But I digress.
The point is, I originally hesitated to post my personal pedagogy for all the world to ignore. I’m doing it anyway. I encourage you to use anything you find useful, and to adapt it to your circumstances, style, and druthers, as you see fit. I'd love to hear from you if something works particularly well - especially if you changed something to make that happen.
My Teaching Philosophy – Because what could be a better use of bandwidth than one more opinion about how teaching should work?
Virtual Teaching (ELA) - I was looking for a change of pace and got certified in English. Then the pandemic hit, and the pace changed more than I expected.
Asking Questions, Pre-Reading, and the Voices In Your Head – Asking Good Questions, Pre-Reading, and other Miscellany generally applicable to whatever content you're teaching this time 'round.
Post-Reading Assignments (Artsy Fartsy Stuff) – Things to do after the material has supposedly been ingested to make it a bit stickier. Quick-Writes are also tucked in this section, despite being very much NOT artsy-fartsy.

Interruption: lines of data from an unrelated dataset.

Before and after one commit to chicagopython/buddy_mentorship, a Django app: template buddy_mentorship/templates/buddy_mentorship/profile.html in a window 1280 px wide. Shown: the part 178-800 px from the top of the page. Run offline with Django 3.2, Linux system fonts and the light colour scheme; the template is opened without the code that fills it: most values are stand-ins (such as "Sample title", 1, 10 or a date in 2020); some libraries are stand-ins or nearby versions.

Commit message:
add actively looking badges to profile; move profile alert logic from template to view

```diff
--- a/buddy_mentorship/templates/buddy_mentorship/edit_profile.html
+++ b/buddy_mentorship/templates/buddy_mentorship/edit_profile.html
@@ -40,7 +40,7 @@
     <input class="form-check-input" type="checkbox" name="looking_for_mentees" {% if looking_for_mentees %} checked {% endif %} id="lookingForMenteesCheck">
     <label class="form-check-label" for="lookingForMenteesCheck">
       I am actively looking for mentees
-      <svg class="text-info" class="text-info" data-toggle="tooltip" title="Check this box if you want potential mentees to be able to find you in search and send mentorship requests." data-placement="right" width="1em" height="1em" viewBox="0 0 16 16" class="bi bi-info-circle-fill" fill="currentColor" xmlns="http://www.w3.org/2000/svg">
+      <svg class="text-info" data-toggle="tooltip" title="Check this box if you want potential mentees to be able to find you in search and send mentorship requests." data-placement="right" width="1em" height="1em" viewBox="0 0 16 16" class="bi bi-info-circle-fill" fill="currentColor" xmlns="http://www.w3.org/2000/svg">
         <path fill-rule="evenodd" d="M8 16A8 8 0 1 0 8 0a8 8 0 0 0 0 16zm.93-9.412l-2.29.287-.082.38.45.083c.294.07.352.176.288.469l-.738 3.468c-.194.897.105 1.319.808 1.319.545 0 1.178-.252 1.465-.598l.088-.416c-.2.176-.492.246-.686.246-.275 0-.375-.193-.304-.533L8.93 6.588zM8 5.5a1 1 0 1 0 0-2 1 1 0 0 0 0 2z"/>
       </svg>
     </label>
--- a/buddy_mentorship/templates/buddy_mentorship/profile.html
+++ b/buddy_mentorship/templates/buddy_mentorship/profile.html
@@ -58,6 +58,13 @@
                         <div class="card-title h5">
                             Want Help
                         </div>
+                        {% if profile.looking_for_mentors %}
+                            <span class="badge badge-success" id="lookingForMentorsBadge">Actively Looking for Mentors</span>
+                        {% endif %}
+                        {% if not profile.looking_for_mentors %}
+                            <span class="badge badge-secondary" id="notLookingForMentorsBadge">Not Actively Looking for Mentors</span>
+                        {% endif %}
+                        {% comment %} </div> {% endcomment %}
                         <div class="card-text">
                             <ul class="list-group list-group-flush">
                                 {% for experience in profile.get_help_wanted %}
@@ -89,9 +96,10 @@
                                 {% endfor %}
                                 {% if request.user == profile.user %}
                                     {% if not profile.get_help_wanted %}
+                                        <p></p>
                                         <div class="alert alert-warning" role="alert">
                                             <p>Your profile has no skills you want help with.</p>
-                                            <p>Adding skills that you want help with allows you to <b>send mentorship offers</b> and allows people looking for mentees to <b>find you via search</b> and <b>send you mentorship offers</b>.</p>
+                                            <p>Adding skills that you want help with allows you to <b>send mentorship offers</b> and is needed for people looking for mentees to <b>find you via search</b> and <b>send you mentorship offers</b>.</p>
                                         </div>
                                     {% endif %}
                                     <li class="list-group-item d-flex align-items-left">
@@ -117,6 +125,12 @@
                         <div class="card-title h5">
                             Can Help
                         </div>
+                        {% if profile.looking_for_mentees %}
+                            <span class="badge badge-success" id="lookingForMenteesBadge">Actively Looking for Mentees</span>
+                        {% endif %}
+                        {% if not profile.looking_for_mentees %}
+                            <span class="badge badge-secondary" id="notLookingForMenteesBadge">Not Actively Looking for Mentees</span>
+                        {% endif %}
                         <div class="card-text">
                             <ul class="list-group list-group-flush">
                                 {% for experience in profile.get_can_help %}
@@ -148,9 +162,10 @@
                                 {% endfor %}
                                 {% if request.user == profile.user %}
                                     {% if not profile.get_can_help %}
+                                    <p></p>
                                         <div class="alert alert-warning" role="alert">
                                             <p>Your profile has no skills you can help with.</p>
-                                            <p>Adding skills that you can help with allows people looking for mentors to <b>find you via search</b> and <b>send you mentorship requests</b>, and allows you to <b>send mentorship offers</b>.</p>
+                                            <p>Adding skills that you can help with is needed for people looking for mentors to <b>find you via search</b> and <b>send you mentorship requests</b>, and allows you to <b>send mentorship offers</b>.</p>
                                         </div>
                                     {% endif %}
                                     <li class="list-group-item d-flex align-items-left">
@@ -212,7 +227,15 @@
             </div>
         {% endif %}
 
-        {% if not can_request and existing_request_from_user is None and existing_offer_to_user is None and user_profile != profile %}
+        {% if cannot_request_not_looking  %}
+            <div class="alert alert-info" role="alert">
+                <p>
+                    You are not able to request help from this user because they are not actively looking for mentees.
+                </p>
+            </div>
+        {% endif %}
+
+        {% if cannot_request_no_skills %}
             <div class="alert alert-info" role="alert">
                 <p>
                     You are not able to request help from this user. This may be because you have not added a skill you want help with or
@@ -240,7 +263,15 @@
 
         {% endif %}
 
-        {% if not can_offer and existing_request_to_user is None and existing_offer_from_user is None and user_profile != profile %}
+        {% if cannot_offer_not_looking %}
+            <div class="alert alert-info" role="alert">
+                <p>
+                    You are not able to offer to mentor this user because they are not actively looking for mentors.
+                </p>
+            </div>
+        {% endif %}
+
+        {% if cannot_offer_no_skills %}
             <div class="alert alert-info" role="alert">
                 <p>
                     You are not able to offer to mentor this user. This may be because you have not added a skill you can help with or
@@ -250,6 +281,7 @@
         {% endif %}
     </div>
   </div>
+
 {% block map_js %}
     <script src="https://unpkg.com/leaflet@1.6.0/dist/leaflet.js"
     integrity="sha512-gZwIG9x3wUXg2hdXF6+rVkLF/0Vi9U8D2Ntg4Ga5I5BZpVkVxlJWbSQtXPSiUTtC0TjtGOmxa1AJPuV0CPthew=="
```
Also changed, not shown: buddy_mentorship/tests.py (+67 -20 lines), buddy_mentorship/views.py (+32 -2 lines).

Causes, Triggers, Events, and Results – Great end-of-semester or end-of-year review or exam prep. Use it to recap main ideas or explore connections more deeply.
Those Circle Things - These can be great bell-ringers, small group activities, assessments, or whatever else you want to try. Go deep or keep them festive; your call.
Primary Sources (Text) & Political Cartoons – Primary Sources and, um... well, you probably figured this one out already.
Reading in Social Studies – Book suggestions for specific grades and topics, along with why I think you should read more in Social Studies. Your suggestions are strongly encouraged.
Oklahoma History Resources - I'm sure you out-of-state readers will find it amusing that this is even a subject - but we do teach it, and there are good parts. So, in the words of the immortal philosophers, shut up.
Document Activities - Maybe the coolest things I've ever created for class, so I thought they deserved their own segment.